Across the whole listing, copy out every line that includes the string "page".
************
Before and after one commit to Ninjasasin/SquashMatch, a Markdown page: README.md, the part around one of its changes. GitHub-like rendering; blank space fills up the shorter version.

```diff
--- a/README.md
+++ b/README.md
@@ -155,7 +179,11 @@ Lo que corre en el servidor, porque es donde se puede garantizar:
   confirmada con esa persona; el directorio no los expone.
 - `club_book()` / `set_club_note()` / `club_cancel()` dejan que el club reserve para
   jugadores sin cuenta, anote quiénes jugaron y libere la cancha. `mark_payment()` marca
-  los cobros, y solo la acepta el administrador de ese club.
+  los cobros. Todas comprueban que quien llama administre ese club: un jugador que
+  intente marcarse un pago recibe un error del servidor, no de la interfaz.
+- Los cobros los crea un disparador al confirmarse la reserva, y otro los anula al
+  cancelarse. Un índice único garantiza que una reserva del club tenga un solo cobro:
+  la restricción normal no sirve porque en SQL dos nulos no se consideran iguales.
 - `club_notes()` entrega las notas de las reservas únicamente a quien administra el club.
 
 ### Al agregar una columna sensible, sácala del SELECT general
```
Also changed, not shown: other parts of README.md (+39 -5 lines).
************
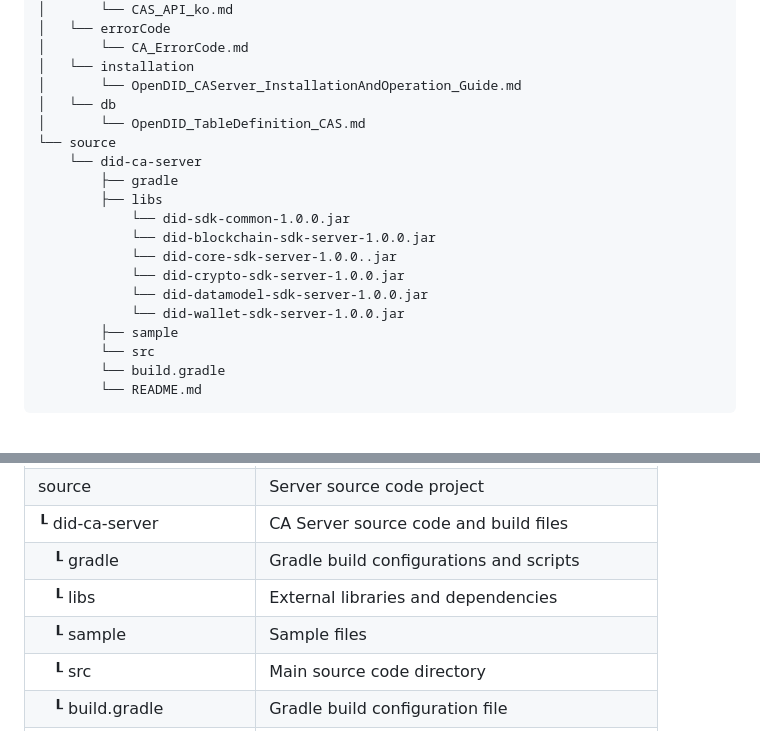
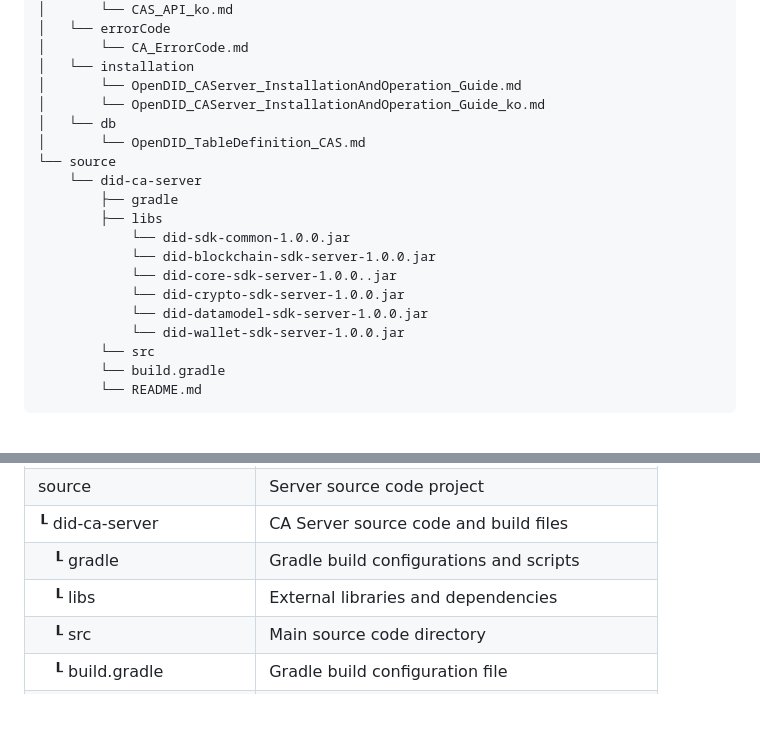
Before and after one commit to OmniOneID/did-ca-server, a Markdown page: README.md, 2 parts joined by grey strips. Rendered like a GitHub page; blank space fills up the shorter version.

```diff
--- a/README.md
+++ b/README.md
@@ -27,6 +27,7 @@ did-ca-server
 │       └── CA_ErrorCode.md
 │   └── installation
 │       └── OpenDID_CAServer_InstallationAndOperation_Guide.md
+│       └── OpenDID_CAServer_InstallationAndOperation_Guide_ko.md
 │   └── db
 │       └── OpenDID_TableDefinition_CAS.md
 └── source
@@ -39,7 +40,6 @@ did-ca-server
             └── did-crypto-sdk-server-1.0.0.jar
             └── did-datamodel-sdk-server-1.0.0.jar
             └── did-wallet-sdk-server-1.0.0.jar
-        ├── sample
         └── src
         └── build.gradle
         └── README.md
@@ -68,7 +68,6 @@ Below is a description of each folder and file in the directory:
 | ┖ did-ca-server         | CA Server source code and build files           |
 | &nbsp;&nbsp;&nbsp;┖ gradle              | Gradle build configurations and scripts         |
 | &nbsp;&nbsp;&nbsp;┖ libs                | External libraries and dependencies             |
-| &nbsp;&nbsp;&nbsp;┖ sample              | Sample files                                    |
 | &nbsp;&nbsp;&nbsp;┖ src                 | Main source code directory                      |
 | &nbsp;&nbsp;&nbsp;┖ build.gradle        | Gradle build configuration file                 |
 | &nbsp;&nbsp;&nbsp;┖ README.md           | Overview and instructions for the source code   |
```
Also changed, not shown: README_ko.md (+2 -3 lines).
************
ANSWER SPACE>
Before and after one commit to Ninjasasin/SquashMatch, a Markdown page: README.md, the part around one of its changes. GitHub-like rendering; blank space fills up the shorter version.
Before and after one commit to OmniOneID/did-ca-server, a Markdown page: README.md, 2 parts joined by grey strips. Rendered like a GitHub page; blank space fills up the shorter version.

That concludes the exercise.